One of the main issues discussed at the event were immigration holds. A civil immigration detainer, also known as an immigration hold, is a request from U.S. Immigration and Customs Enforcement (ICE) to local law enforcement officials. It asks local officials to detain an individual in their custody for 48 hours longer than they otherwise would, to facilitate transfer to ICE. Juntos leaders have analyzed and identified this practice as a key factor in the growing sense of fear and mistrust towards local police on behalf of immigrant communities.

Certain cities, counties and states have taken steps to rebuild trust between local police and the community by passing policy addressing immigration holds. They include Santa Clara County, California, Cook County, Illinois, Miami Dade, Florida as well as Newark, NJ which refuses to honor any detention holds regardless.

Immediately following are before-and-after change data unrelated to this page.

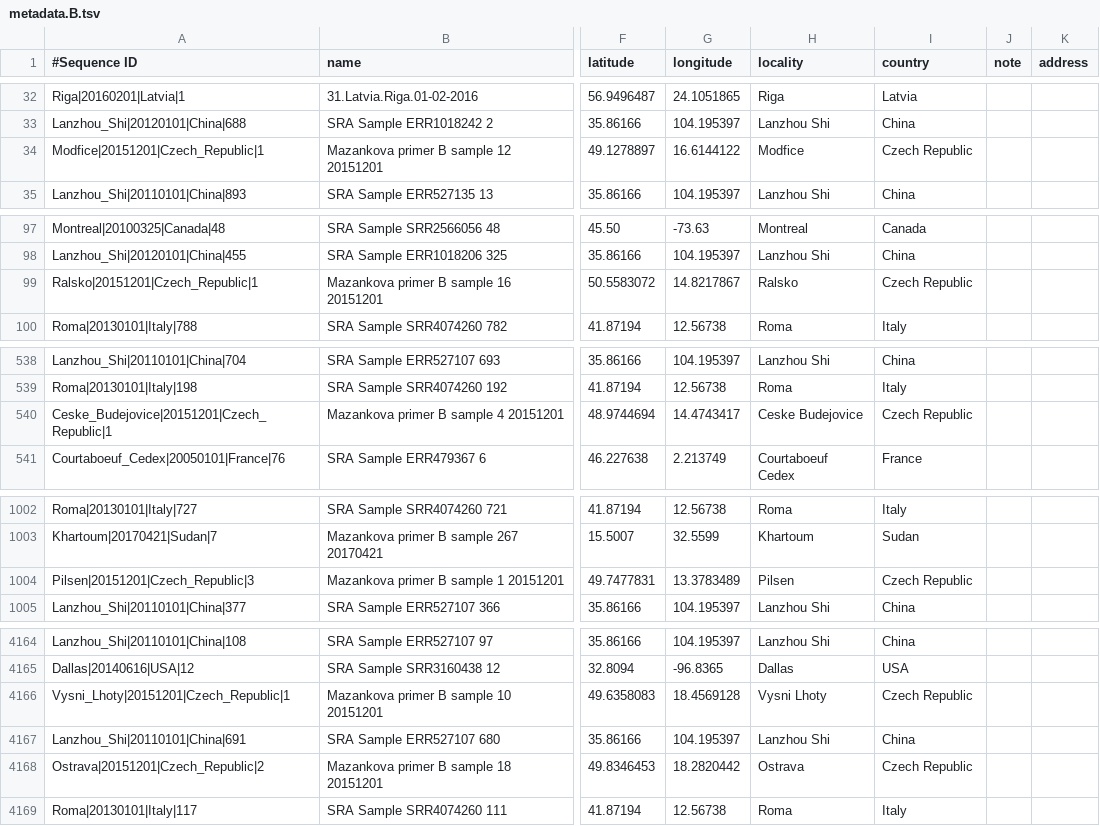
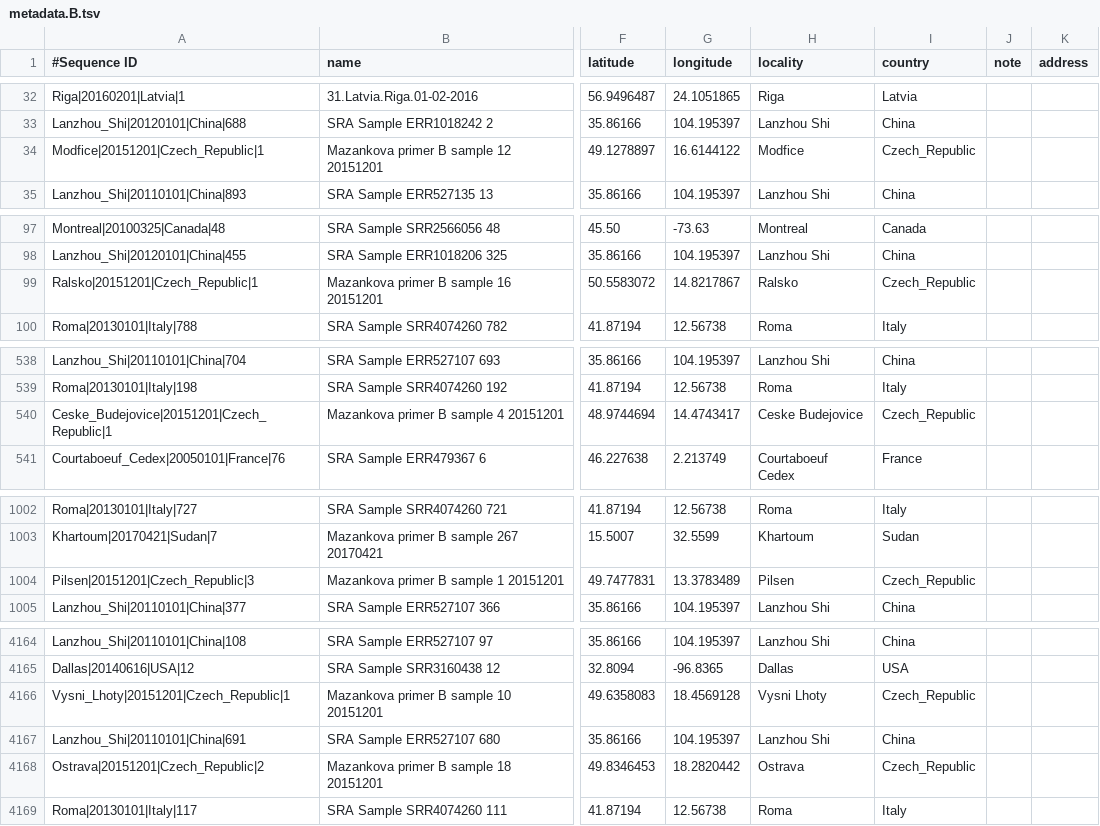
Before and after one commit to linsalrob/crAssphage, a TSV file: Combined_Analysis/Analysis/PrimerB/metadata.B.tsv, drawn as a sheet; only a part is shown, gaps mark what is left out; the diff covers the shown part only; the diff names each change by its address in the sheet, - before the commit and + after, or states it on an @@ line.

```diff
--- a/Combined_Analysis/Analysis/PrimerB/metadata.B.tsv
+++ b/Combined_Analysis/Analysis/PrimerB/metadata.B.tsv
-I34 (country): Czech Republic
+I34 (country): Czech_Republic
-I99 (country): Czech Republic
+I99 (country): Czech_Republic
-I540 (country): Czech Republic
+I540 (country): Czech_Republic
-I1004 (country): Czech Republic
+I1004 (country): Czech_Republic
-I4166 (country): Czech Republic
+I4166 (country): Czech_Republic
-I4168 (country): Czech Republic
+I4168 (country): Czech_Republic
```
Also changed, not shown: 11 edited cells elsewhere in this file, Combined_Analysis/Analysis/PrimerA/metadata.A.tsv, Combined_Analysis/Analysis/PrimerC/metadata.C.tsv, 24 other files.
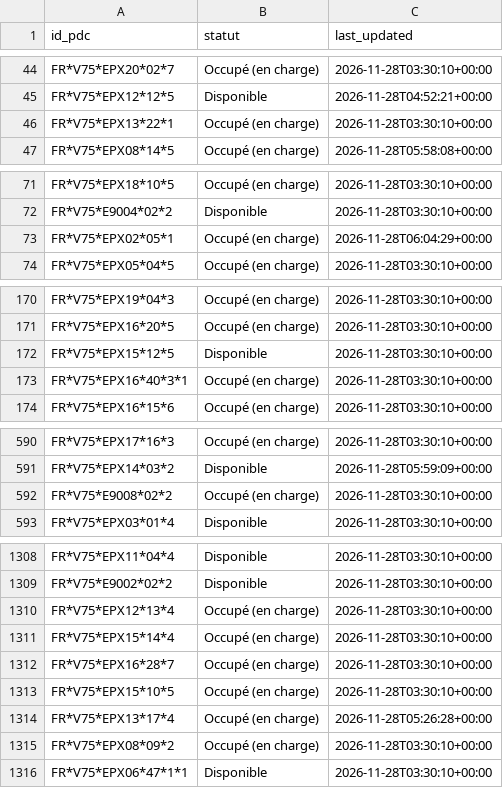
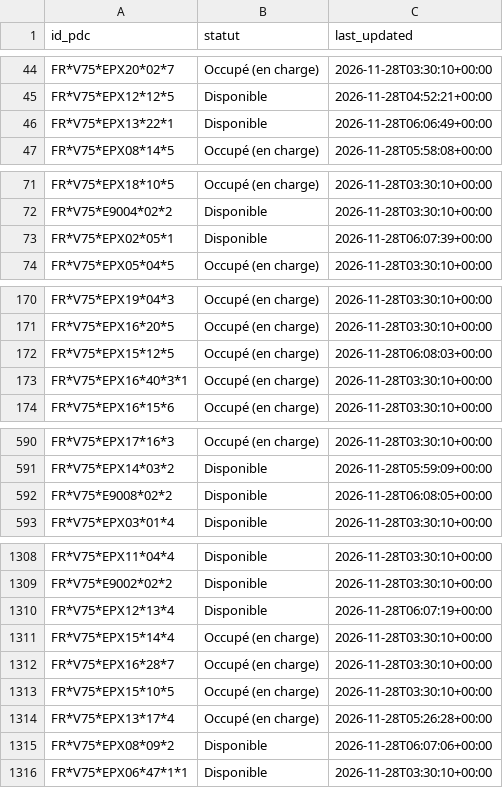
Before and after one commit to RimeAabil/belib-forecast, a CSV file: state/latest.csv, drawn as a sheet; only a part is shown, gaps mark what is left out; the diff covers the shown part only.

```diff
--- a/state/latest.csv
+++ b/state/latest.csv
@@ -45,3 +45,3 @@ FR*V75*EPX20*02*7,Occupé (en charge),2026-11-28T03:30:10+00:00
 FR*V75*EPX12*12*5,Disponible,2026-11-28T04:52:21+00:00
-FR*V75*EPX13*22*1,Occupé (en charge),2026-11-28T03:30:10+00:00
+FR*V75*EPX13*22*1,Disponible,2026-11-28T06:06:49+00:00
 FR*V75*EPX08*14*5,Occupé (en charge),2026-11-28T05:58:08+00:00
@@ -72,3 +72,3 @@ FR*V75*EPX18*10*5,Occupé (en charge),2026-11-28T03:30:10+00:00
 FR*V75*E9004*02*2,Disponible,2026-11-28T03:30:10+00:00
-FR*V75*EPX02*05*1,Occupé (en charge),2026-11-28T06:04:29+00:00
+FR*V75*EPX02*05*1,Disponible,2026-11-28T06:07:39+00:00
 FR*V75*EPX05*04*5,Occupé (en charge),2026-11-28T03:30:10+00:00
@@ -171,3 +171,3 @@ FR*V75*EPX19*04*3,Occupé (en charge),2026-11-28T03:30:10+00:00
 FR*V75*EPX16*20*5,Occupé (en charge),2026-11-28T03:30:10+00:00
-FR*V75*EPX15*12*5,Disponible,2026-11-28T03:30:10+00:00
+FR*V75*EPX15*12*5,Occupé (en charge),2026-11-28T06:08:03+00:00
 FR*V75*EPX16*40*3*1,Occupé (en charge),2026-11-28T03:30:10+00:00
@@ -591,3 +591,3 @@ FR*V75*EPX17*16*3,Occupé (en charge),2026-11-28T03:30:10+00:00
 FR*V75*EPX14*03*2,Disponible,2026-11-28T05:59:09+00:00
-FR*V75*E9008*02*2,Occupé (en charge),2026-11-28T03:30:10+00:00
+FR*V75*E9008*02*2,Disponible,2026-11-28T06:08:05+00:00
 FR*V75*EPX03*01*4,Disponible,2026-11-28T03:30:10+00:00
@@ -1309,3 +1309,3 @@ FR*V75*EPX11*04*4,Disponible,2026-11-28T03:30:10+00:00
 FR*V75*E9002*02*2,Disponible,2026-11-28T03:30:10+00:00
-FR*V75*EPX12*13*4,Occupé (en charge),2026-11-28T03:30:10+00:00
+FR*V75*EPX12*13*4,Disponible,2026-11-28T06:07:19+00:00
 FR*V75*EPX15*14*4,Occupé (en charge),2026-11-28T03:30:10+00:00
@@ -1314,3 +1314,3 @@ FR*V75*EPX15*10*5,Occupé (en charge),2026-11-28T03:30:10+00:00
 FR*V75*EPX13*17*4,Occupé (en charge),2026-11-28T05:26:28+00:00
-FR*V75*EPX08*09*2,Occupé (en charge),2026-11-28T03:30:10+00:00
+FR*V75*EPX08*09*2,Disponible,2026-11-28T06:07:06+00:00
 FR*V75*EPX06*47*1*1,Disponible,2026-11-28T03:30:10+00:00
```
Also changed, not shown: 8 edited cells elsewhere in this file, events/2026-11-28.csv, points.csv, 1 other file.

It appears Norristown might be added to the growing list of municipalities doing this as well.

After a presentation from Juntos Norristown leaders on the significance of ICE holds, Chief Talbot commented and said to the crowd, “I will make myself available any day this week to sit down with representatives of your organization to draft a policy that ends the immigration holds… the Norristown police department is not going to fight against you any more we will fight with you.”

Juntos leaders of Norristown were thrilled to hear the warm response. “We’re going in the right direction to work with the authorities and for them to treat us with dignity,” said Juntos leader Gelacio Vasquez.

VICTORY: ICE Shut down in Philadelphia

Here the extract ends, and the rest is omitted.